4) feats, like Fernando Tatis hitting two grand slams in the same inning
Let's dispense with feats first. I'm going to say these are generally not very interesting because they're almost entirely based on luck. I don't think anyone would say Fernando Tatis is the greatest grand slam hitter ever because he hit two in an inning. Not many players have ever even come to the plate with the bases loaded twice in an inning, and I doubt that if he had the opportunity again, Tatis has any real ability to repeat. Other records that fall into this category are Johnny Vander Meer's back-to-back no-hitters and Ed Reulbach's 2 shutouts in the same day. These are things you didn't even know were "a thing" until someone did them, and you could make up others, like back-to-back perfect games, two unassisted triple plays in a game, or hitting for a double cycle: 2 singles, 2 doubles, 2 triples, and 2 home runs. These records are good trivia questions, but they're basically meaningless when it comes to player skill. They might be broken one day, they might not. It's not that interesting to speculate.
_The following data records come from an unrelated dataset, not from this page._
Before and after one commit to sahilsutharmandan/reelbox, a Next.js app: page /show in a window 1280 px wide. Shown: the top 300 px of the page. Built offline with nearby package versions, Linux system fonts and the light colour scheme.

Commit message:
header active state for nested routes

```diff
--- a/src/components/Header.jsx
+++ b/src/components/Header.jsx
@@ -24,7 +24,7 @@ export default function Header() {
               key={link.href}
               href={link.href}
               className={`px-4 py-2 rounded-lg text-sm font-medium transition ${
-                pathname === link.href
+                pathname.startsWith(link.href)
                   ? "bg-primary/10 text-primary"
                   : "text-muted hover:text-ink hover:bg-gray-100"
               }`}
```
So let's move on to streaks. These are slightly more credible that feats, but not much. They include Joe DiMaggio's 56-game hit streak, Orel Hershiser's 59 scoreless innings, and 8 consecutive games with a home run, set by Dale Long, Don Mattingly, and Ken Griffey, Jr. These streaks are accomplished within a short amount of time and involve a lot of luck. What I mean by luck is that these players don't show any ability to repeat the streaks. Outside of their 8 game HR streaks, Long, Mattingly, and Griffey's longest streaks were 2, 3, and 5 games respectively. DiMaggio's second longest hitting streak? 24 games.
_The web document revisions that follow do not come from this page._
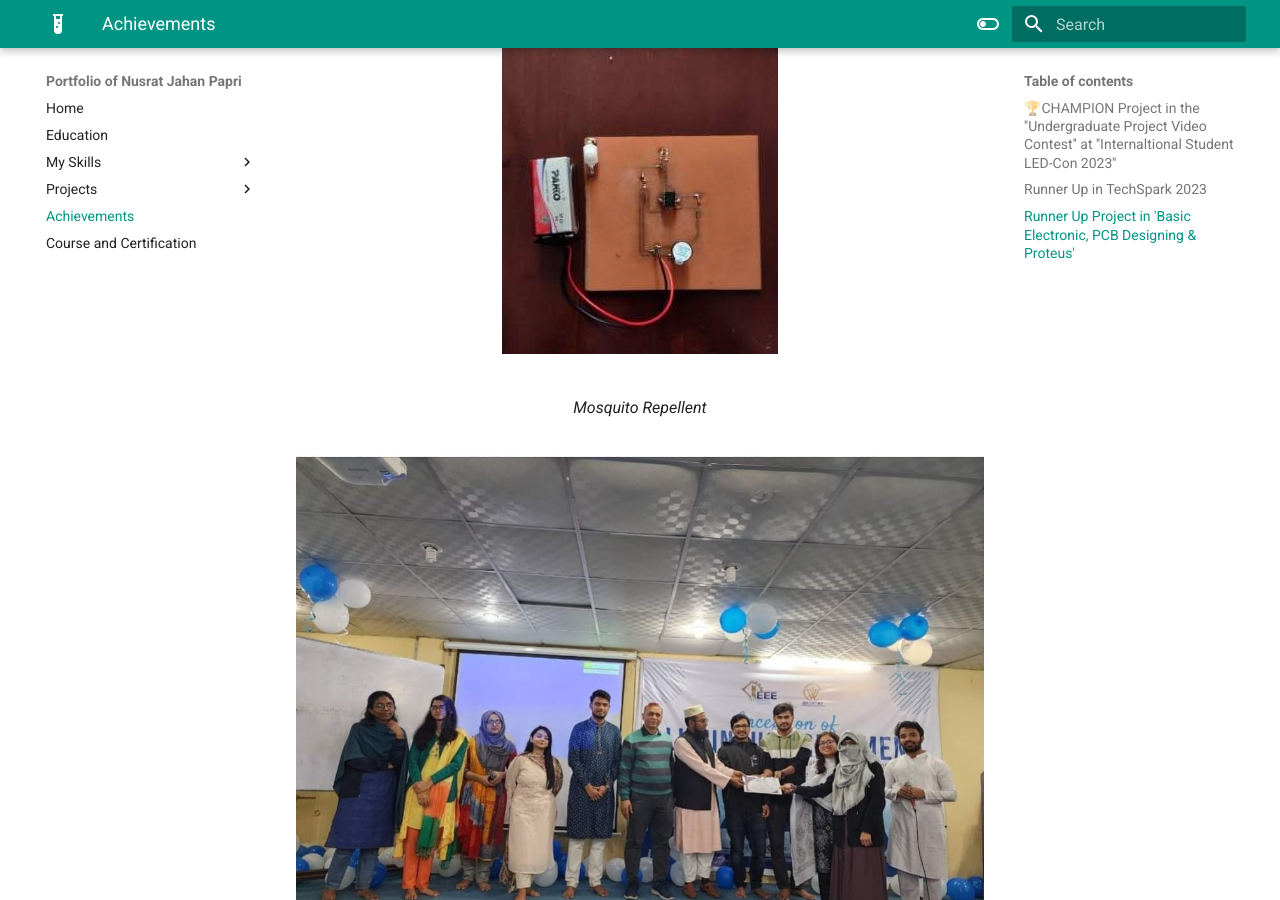
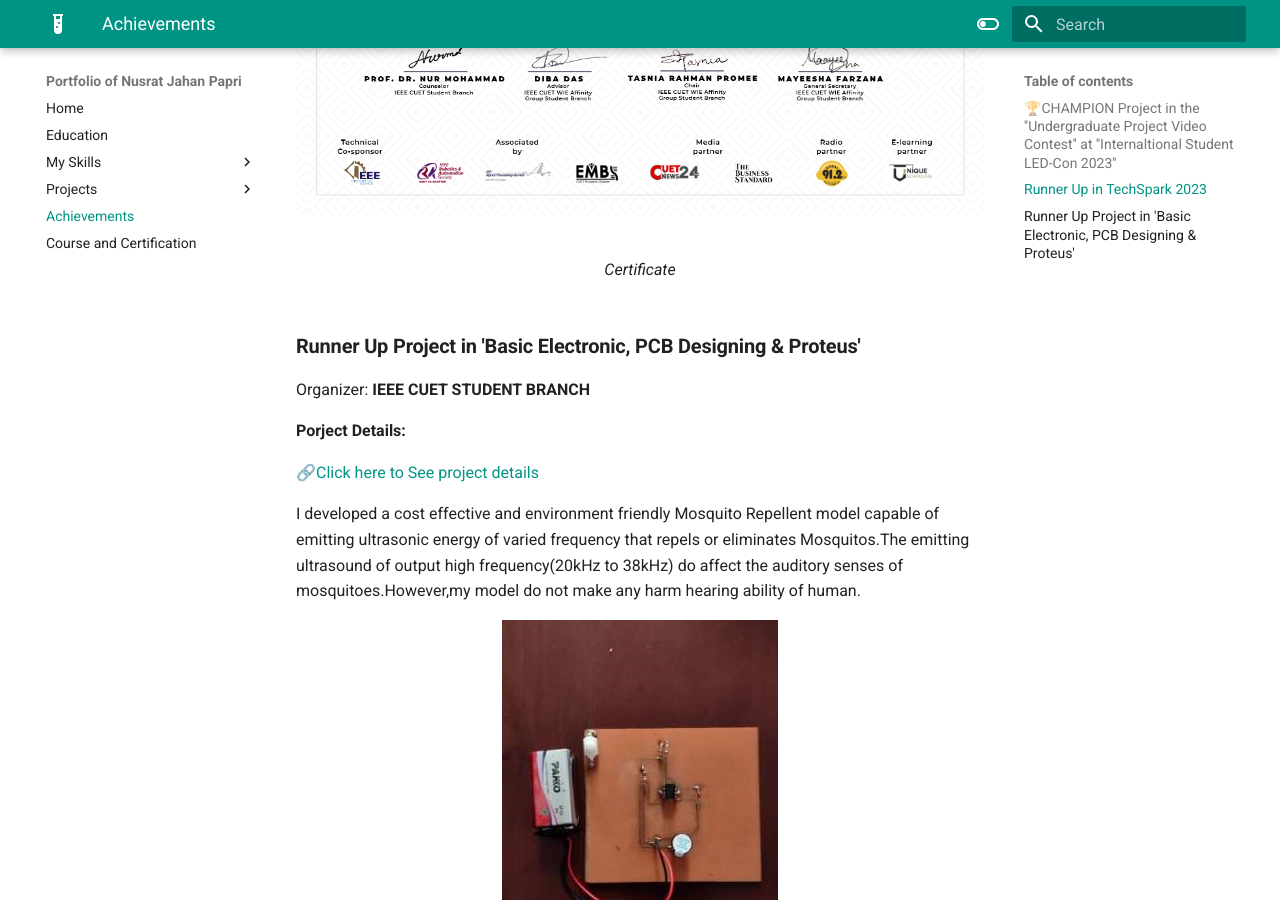
Before and after one commit to Nusrat008/papri-portfolio, an MkDocs documentation site: the page built from docs/achievements.md, in a window 1280 px wide and 900 px high, scrolled down 3240 px. Built offline with MkDocs 1.6.1 and Material for MkDocs 9.7.7, drawn with Linux system fonts in a browser that asks for light colours.

Commit message:
updated certificate

```diff
--- a/docs/achievements.md
+++ b/docs/achievements.md
@@ -53,7 +53,10 @@ Organizer:  **IEEE CUET WIE Affinity Group Student Branch**
   <figcaption>TechSpark 2023</figcaption>
 </figure>
 
-
+<figure markdown="span">
+![Image title](images/techSpark-certificate.png){ loading=lazy }
+  <figcaption>Certificate</figcaption>
+</figure>
 
 ### **Runner Up Project in 'Basic Electronic, PCB Designing  & Proteus'**
 
```
Also changed, not shown: docs/images/techSpark-certificate.png (added).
Cal Ripken's 2632 consecutive games were played over a period of 17 years, which means that streak was far less dependent on luck. In fact, I'd say this is among the most legitimate records in baseball. Outside of Barry Bonds' 73-HR season he never hit 50. Roger Maris, outside of his 61-HR season never hit 40. Jack Chesbro, outside of his 41-win season never won 30. These are isolated accomplishments that were not repeatable. They were flukes. Luck. Cal Ripken played every single game for 17 years, and it should be a very long time until anyone comes even close to threatening that record.
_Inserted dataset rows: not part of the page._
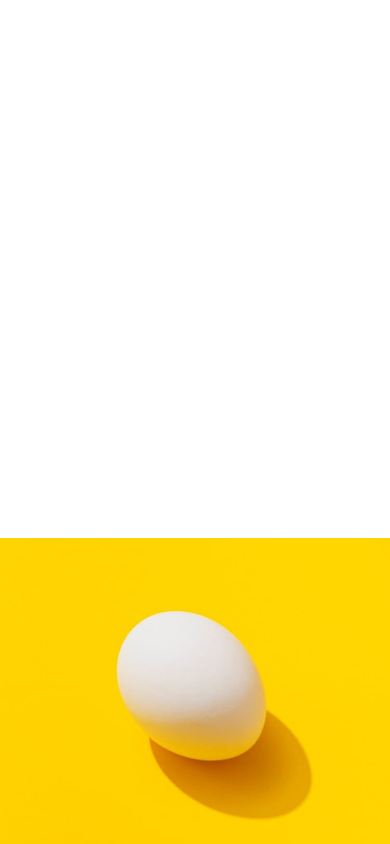
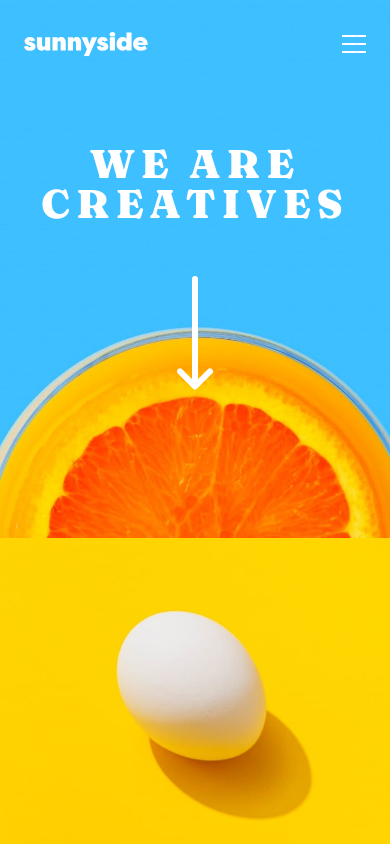
Before and after one commit to MrBradley815/sunnyside, a plain HTML site: page index.html in a window 390 px wide. Shown: the top 844 px of the page. Drawn offline with Linux system fonts and the light colour scheme; the site is published under a folder, as on GitHub Pages, so addresses that start at the root find nothing.

Commit message:
updated css file src's

```diff
--- a/styles.css
+++ b/styles.css
@@ -80,7 +80,7 @@ img {
 /* HEADER */
 header {
   min-height: 80rem;
-  background-image: url(/images/desktop/image-header.jpg);
+  background-image: url(images/desktop/image-header.jpg);
   background-repeat: no-repeat;
   background-size: cover;
   background-position: center bottom;
@@ -466,7 +466,7 @@ footer ul {
 
 @media (max-width: 599px) {
   header {
-    background-image: url(/images/mobile/image-header.jpg);
+    background-image: url(images/mobile/image-header.jpg);
     min-height: 53.8rem;
   }
   .nav {
```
Let's move on to single-season records now. As you can probably tell I have more respect for records which are achieved over a longer period of time, but a season isn't that long. As I said, Bonds and Maris were lucky to hit as many home runs as they did. But in this category we also have Rickey Henderson's 130 stolen bases in 1982. Now this is the record for the modern era and it does not appear to be lucky. Henderson led the league in stolen bases 9 out of 10 years in the 80s and stole over 100 three times. He appears to have had a real ability to steal an outrageous number of bases. Today managers seem to believe less and less in the stolen base. There are a lot of statistical studies that show that unless your success rate is extremely high, the chance of getting into scoring position isn't worth the risk of an out. In fact, with Henderson's 76% success rate in 1982 it's likely he cost the A's as many runs as he manufactured with his stolen bases. It appears this reasoning is beginning to sink in with managers, and stealing bases is becoming sort of a lost art. So it should be a very long time until this record is broken. The last time anyone stole even 80 bases was 1988 when Henderson stole 93 and Vince Coleman stole 81. In the 20 years before that Lou Brock stole 118, Coleman stole over 100 3 times, Ron LeFlore stole 97, Omar Moreno stole 96, and Tim Raines and Willie Wilson also broke 80. This shows what a great base-stealer Henderson was *and* how much the game has changed just in the past 20 years.
Anyway, there are some other single season records to discuss, of course we have the career records too, and I also want to talk about the likelihood of a 50-50 Club, but I'm out of time for this week, so I'll pick up from here in Part 2.
All content on this web site and in podcasts copyright © 2010-24 Alex Reisner.